He said that callers to his radio call-in show sent him sections from the Criminal Code, including Section 176 that makes it a crime to disrupt a church service.

Smith said, “The priests should never have been arrested.”

She said: “I wonder whether there are some of those officers who have broken the law in doing this or not.”

Adams said elected officials have a role in passing laws. But they don’t get to pick and choose how the laws are administered or who they apply to versus who is exempt.

“When that starts to happen, the erosion of the justice system unfortunately accelerates,” Adams said.

Two people are standing behind the fence.  An upside down Canadian flag is attached to the fence.
Supporters gather outside GraceLife Church near Edmonton, Alta., in 2021. The church was closed by police and Alberta Health Services in violation of COVID-19 regulations. (Jason Franson / The Canadian Press)

While Section 176 of the Criminal Code states that disturbing a religious assembly is an offence, he pointed out that the intention to disturb is important.

For example, he said that if firefighters respond to a fire in a house of worship, they go with the intent to extinguish the fire, but not to intentionally disrupt a religious gathering.

Adams said a similar situation would be to implement public health restrictions in a pandemic.

In that case, the police are assisting public health officials when a disease or virus is spreading and the intention is to keep people safe.

rcmp response

Smith took his concerns to Pastor James Coates. His Gracelife Church near Edmonton was shut down by police after it repeatedly held church services contrary to public health orders that were in place at the time.

In a statement, the RCMP’s K Division for Alberta said: “The RCMP were present as a supporting agency during the Alberta Health Service Public Health Inspector’s investigation. Any enforcement carried out by the RCMP is carried out under the authority of the Public Health Act I went. “

A man in a tie.
Eric Adams, who teaches at the University of Alberta Law School, said the rule of law would be at risk if police officers were to step back from doing their jobs. (Eric M. Adams)

A provincial court judge in 2021 rejected Coates’ argument that Section 176 had been violated by health and law enforcement officials.

“Nothing about the December 20 conduct of the AHS or the RCMP violates Section 176 of the Criminal Code, which prohibits obstructing a religious service. Arguments to the contrary conflict with the facts of the case.

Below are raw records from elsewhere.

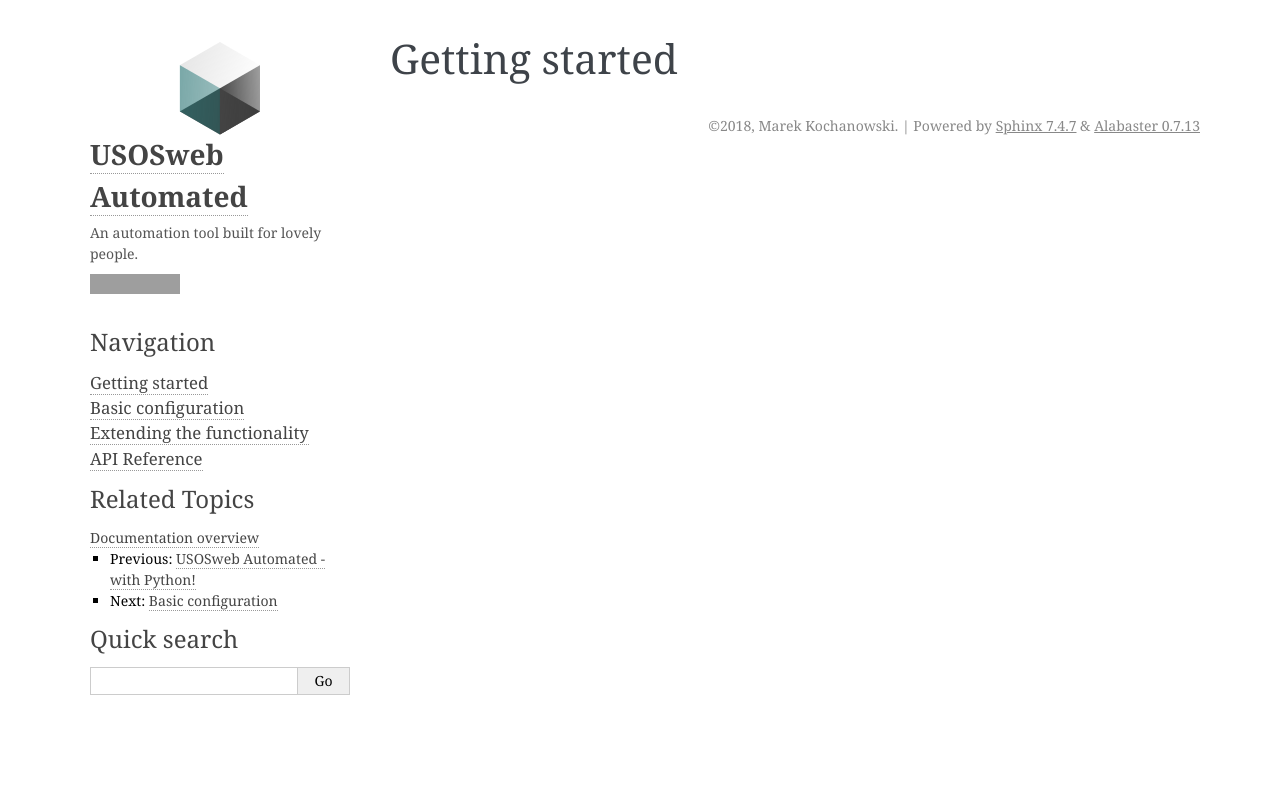
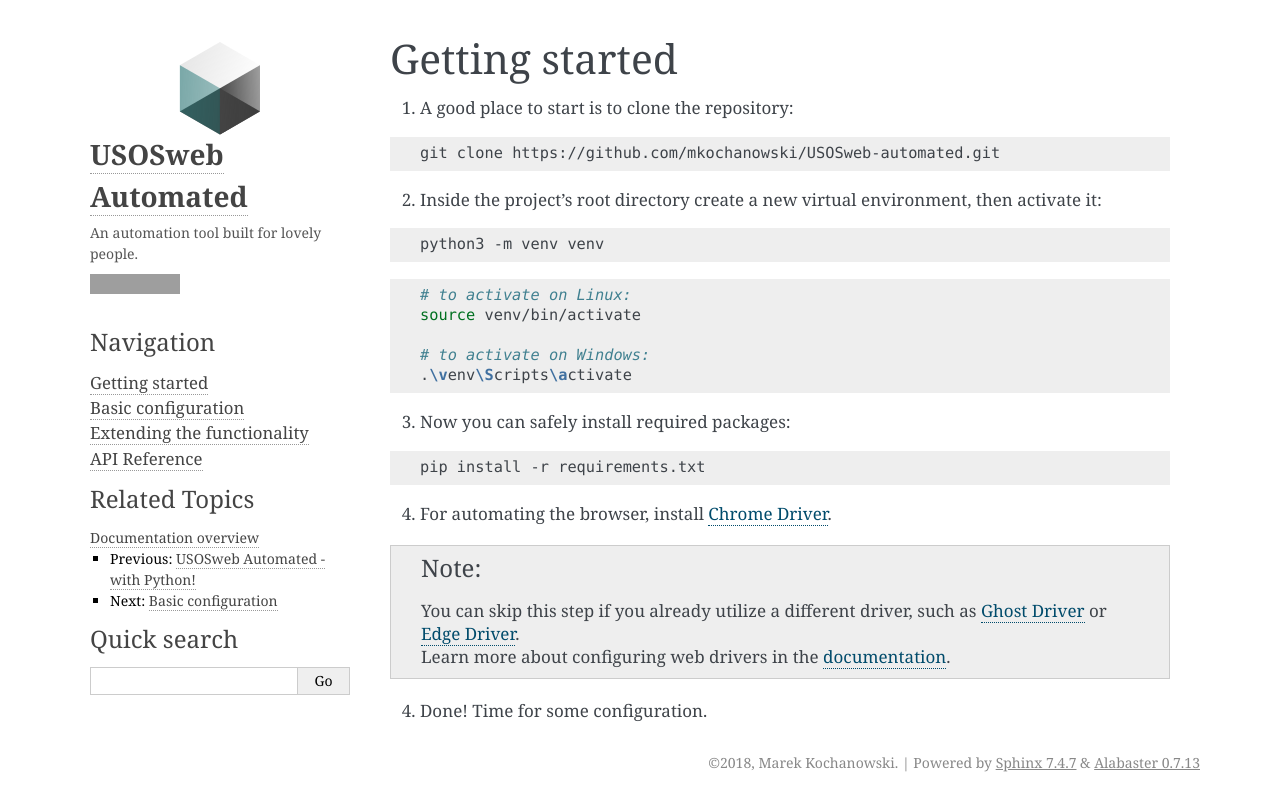
Before and after one commit to mkochanowski/USOSweb-automated, a Sphinx documentation site: the page built from docs/quickstart.rst, in a window 1280 px wide. Shown: the top 811 px of the page. Built offline with Sphinx 7.4.7, drawn with Linux system fonts in a browser that asks for light colours; grey boxes are pictures that could not be loaded.

Commit message:
Add a 'Getting started' guide to documentation

```diff
--- a/docs/quickstart.rst
+++ b/docs/quickstart.rst
@@ -1,2 +1,39 @@
 Getting started
 ===============
+
+1.  A good place to start is to clone the repository:
+
+.. code-block:: bash
+
+    git clone https://github.com/mkochanowski/USOSweb-automated.git
+
+2.  Inside the project's root directory create a new virtual environment, then activate it:
+
+.. code-block:: bash
+
+    python3 -m venv venv
+
+.. code-block:: bash
+
+    # to activate on Linux:
+    source venv/bin/activate
+
+    # to activate on Windows:
+    .\venv\Scripts\activate
+
+
+3. 	Now you can safely install required packages:
+
+.. code-block:: bash
+
+    pip install -r requirements.txt
+
+4.  For automating the browser, install
+    `Chrome Driver <https://sites.google.com/a/chromium.org/chromedriver/downloads>`_.
+
+.. note::
+
+    | You can skip this step if you already utilize a different driver, such as `Ghost Driver <https://github.com/detro/ghostdriver>`_ or `Edge Driver <https://developer.microsoft.com/en-us/microsoft-edge/tools/webdriver/>`_.
+    | Learn more about configuring web drivers in the `documentation <https://docs.kochanow.ski/usos/advanced.html>`_.
+
+4.  Done! Time for some configuration.
```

Section Doesn’t dig ditches around 176 places to stop enforcement of laws being repeatedly broken.”

Asked to explain her comments during a Monday news conference in Calgary, Smith did not address the situation or why she feels that way.

“What I will say is that I know the NDP is constantly bringing out grainy videos of things that I’ve said in the past or that other candidates have said.”

legislative limited opposition

Trevor Harrison, a political sociologist at the University of Lethbridge, said that this kind of political thought is actually a kind of American populism.

Harrison said, “To bring up the idea that police officers were actually at fault and breaking the law, I’ve never heard that in Canadian political discourse.”

A woman stands on the stage and speaks.
Daniel Smith speaks at a UCP leadership candidates debate in Medicine Hat, Alta., last July. (Jeff McIntosh/The Canadian Press)

Harrison said that this is about any time political leaders believe that the police should be aligned with their worldview of a situation, which introduces an arbitrary element to the rule of law.

Harrison noted that the UCP government, under Jason Kenney, brought in legislation to limit protests around critical infrastructure such as pipelines.

But when the busy highway between Montana and Alberta was blocked in Coates in 2022, some UCP legislators showed their support for the protesters.

Harrison said, “I think the real concern here is that the way Daniel Smith would like to see the law applied is an arbitrariness of the way it should actually be processed.”